During an exciting test sail, Jason Ker's latest China-built carbon rocketship, The Ker 46, verifies that it is lean and mean
A DEVELOPMENT OF the first 2009 Ker 46 Tonnerre that has proven to be a winner in Europe and America, Jason Ker's latest boat was delivered by McConaghy's China to Australian owner Tony Kirby in November. Maintaining the family heritage with the Patrice name, the retro-painted hull #2 has brought Kirby early success with a win in Sydney's Short Ocean Point Score and a tantalising Rolex Sydney Hobart Yacht Race where they led on handicap until cracking two bow ring-frames – which McConaghy repaired in time for the Festival of Sails Melbourne.

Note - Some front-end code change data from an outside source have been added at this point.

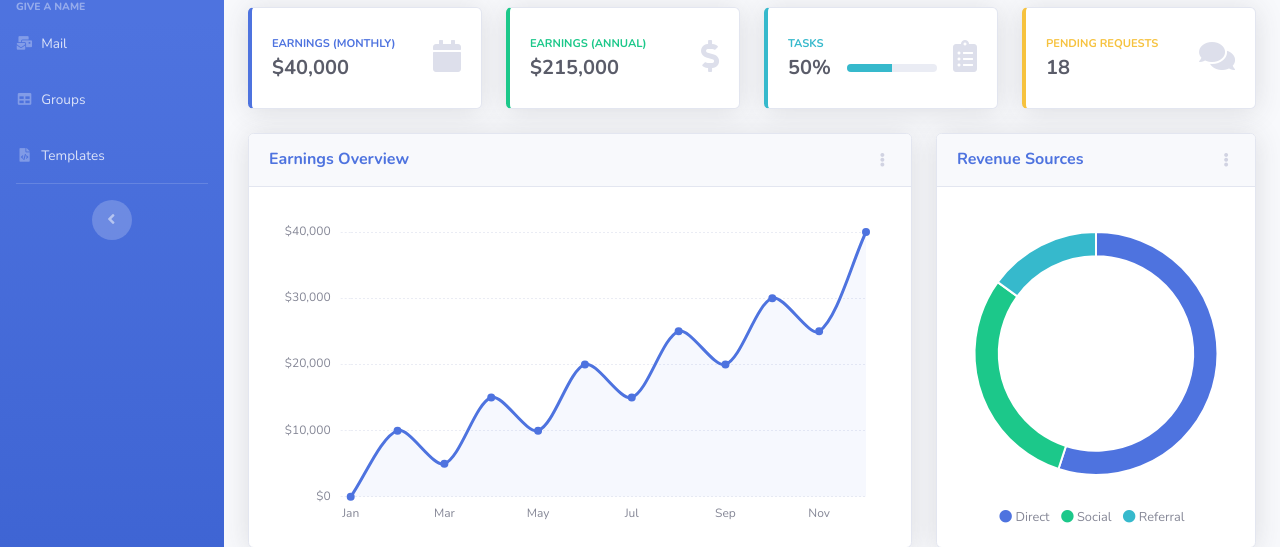
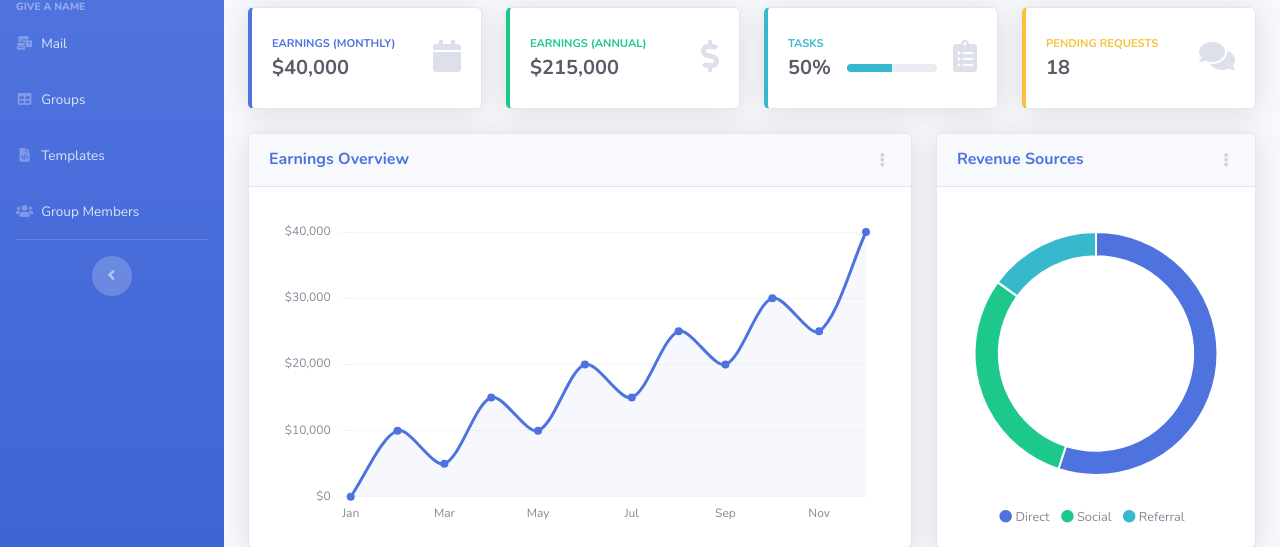
Before and after one commit to data-charya/Cn-project, a Flask app: page / in a window 1280 px wide. Shown: the part 145-692 px from the top of the page. Run offline with Flask 2, Linux system fonts and the light colour scheme; some libraries are stand-ins or nearby versions.

Commit message:
Update base.html

```diff
--- a/templates/base.html
+++ b/templates/base.html
@@ -77,6 +77,13 @@
                 <a class="nav-link" href="templates.html">
                     <i class="fas fa-fw fa-file-code"></i>
                     <span>Templates</span></a>
+            </li>
+
+            <!-- Nav Item - Group memberss -->
+            <li class="nav-item">
+                <a class="nav-link" href="group_members.html">
+                    <i class="fas fa-fw fa-users"></i>
+                    <span>Group Members</span></a>
             </li>
 
             <!-- Divider -->
```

This is where I caught up with them for a crew training day and some time on the water with Kirby, who told me about his buying decision. “I chose the 46-foot as it's a manageable size – not much bigger than my previous X-41 – and the campaign costs are also more manageable than say a TP52, which keeps my accountant happy,” laughs Kirby as we walk down the Williamstown quay. Later that week, Kirby's team again makes the podium with a second place in the strongly contested IRC1 Division.
Hull shape is rounded with generous flat sections aft for planing quickly with flared topsides that gives plenty of beam (and stability), but the full bows are the most noticeable feature on the Ker 46 – designed to create buoyancy going downwind while also creating lift when beating. “We found the motion strange at first as she sort of bounces through the waves on a beat, which keeps our momentum,” explains Kirby.

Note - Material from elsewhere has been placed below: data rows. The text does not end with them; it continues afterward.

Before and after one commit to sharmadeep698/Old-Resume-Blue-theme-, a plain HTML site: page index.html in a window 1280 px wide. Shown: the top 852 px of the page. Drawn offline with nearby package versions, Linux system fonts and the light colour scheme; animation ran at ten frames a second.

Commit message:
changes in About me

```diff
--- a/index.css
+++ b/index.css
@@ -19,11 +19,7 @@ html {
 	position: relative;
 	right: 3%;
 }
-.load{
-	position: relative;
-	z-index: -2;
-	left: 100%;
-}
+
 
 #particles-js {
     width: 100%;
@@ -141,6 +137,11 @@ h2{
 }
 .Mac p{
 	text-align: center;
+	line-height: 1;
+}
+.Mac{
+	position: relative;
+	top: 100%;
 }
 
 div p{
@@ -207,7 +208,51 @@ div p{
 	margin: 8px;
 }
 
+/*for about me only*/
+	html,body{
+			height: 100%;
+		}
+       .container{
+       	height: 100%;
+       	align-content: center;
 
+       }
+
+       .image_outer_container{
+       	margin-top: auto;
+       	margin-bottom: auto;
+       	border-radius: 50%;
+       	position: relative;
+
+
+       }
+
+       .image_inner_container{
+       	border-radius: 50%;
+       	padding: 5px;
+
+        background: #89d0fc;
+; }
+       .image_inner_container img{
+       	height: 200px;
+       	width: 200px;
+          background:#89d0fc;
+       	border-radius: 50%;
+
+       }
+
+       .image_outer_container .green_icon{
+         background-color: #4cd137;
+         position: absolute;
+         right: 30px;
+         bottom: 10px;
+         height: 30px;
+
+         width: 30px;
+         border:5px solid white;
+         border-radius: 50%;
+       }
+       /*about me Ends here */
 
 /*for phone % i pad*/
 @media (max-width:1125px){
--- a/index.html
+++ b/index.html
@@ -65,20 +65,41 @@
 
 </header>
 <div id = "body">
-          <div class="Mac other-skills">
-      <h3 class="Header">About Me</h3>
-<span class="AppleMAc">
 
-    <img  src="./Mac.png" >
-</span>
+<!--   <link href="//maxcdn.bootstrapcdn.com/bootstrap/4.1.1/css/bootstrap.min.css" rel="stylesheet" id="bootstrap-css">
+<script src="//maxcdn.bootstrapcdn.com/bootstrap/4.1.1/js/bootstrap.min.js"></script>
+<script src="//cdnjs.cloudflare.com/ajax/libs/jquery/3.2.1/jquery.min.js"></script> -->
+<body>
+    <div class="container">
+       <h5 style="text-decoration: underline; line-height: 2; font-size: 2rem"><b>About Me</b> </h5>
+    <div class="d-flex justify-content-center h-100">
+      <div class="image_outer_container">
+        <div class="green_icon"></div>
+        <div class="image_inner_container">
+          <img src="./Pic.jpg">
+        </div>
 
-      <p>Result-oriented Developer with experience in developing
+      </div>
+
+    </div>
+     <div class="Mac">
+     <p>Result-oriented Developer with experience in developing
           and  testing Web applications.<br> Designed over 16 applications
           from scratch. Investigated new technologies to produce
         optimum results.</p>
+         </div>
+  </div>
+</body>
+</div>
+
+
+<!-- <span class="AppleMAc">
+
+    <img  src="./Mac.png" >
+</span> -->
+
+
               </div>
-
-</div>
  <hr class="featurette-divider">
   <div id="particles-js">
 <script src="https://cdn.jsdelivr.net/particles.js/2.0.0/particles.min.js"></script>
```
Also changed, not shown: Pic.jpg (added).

The other interesting feature is the relative lack of longitudinals inside the 6.25 ton hull - which is lighter than the original Tonnere – especially compared with the GRP Ker 40 that I sailed. Rods running from the cabin sole to the roof support key points – such as the jib track – and the starboard ones have carbon rollers for speedy headsail handling. Carbon's inherent rigidity allows this minimum structure, of course, but it caused angst pre-Hobart for Kirby who fell foul of conflicting requirements stipulated by Germanischer Lloyd and the ISO standard the boat had been built to, which meant that it didn't comply to ISAF requirements.

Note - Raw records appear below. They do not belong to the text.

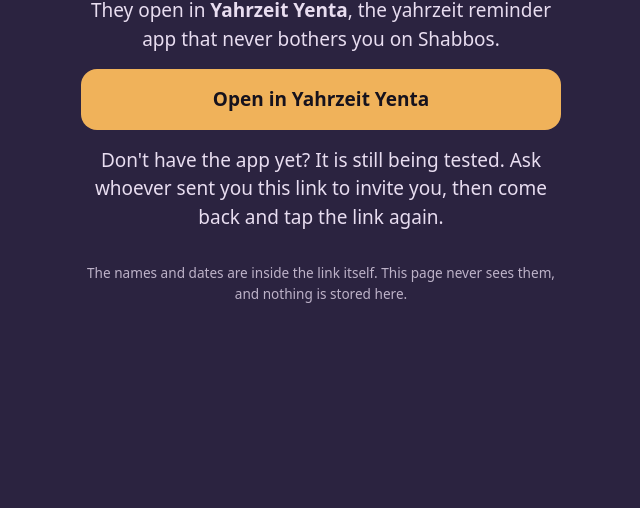
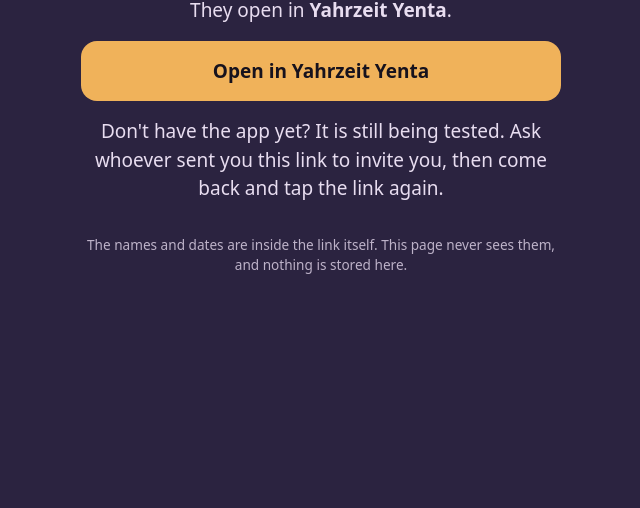
Before and after one commit to vitursa/yyenta-site, a plain HTML site: page s/index.html in a window 1280 px wide. Shown: the part 292-800 px from the top of the page, without its empty margins (319-959 px from the left). Drawn offline with Linux system fonts and the light colour scheme.

Commit message:
Publish site 2026-09-22T15:19Z

```diff
--- a/s/index.html
+++ b/s/index.html
@@ -20,7 +20,7 @@
 <main>
   <svg width="120" height="120" viewBox="0 0 100 100" aria-hidden="true"><circle cx="50" cy="52" r="40" fill="#E9A23B" opacity=".16"/><path d="M50,10 C66,30 76,50 70,68 C66,82 34,82 30,68 C24,50 34,30 50,10 Z" fill="#E9A23B"/><path d="M50,44 C57,54 59,63 56,71 C54,76 46,76 44,71 C41,63 43,54 50,44 Z" fill="#FBE3A6"/><path d="M31,54 Q40,55 47,59 Q47,67 40,68 Q33,68 32,62 Z" fill="#FFFFFF" fill-opacity=".45" stroke="#2B2340" stroke-width="3.2" stroke-linejoin="round"/><path d="M69,54 Q60,55 53,59 Q53,67 60,68 Q67,68 68,62 Z" fill="#FFFFFF" fill-opacity=".45" stroke="#2B2340" stroke-width="3.2" stroke-linejoin="round"/><path d="M47,60 Q50,57 53,60" fill="none" stroke="#2B2340" stroke-width="2.6"/><rect x="38" y="84" width="24" height="6" rx="3" fill="#FFF3E0" opacity=".85"/></svg>
   <h1>Someone shared yahrzeits with you</h1>
-  <p>They open in <strong>Yahrzeit Yenta</strong>, the yahrzeit reminder app that never bothers you on Shabbos.</p>
+  <p>They open in <strong>Yahrzeit Yenta</strong>.</p>
   <a class="button primary" id="open" href="#">Open in Yahrzeit Yenta</a>
   <p>Don&#39;t have the app yet? It is still being tested. Ask whoever sent you this link to invite you, then come back and tap the link again.</p>
   <small>The names and dates are inside the link itself. This page never sees them, and nothing is stored here.</small>
```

To read all of this article pick up a copy of the 2014 Jul/Aug issue of Asia-Pacific Boating magazine, or buy it online from www.magzter.com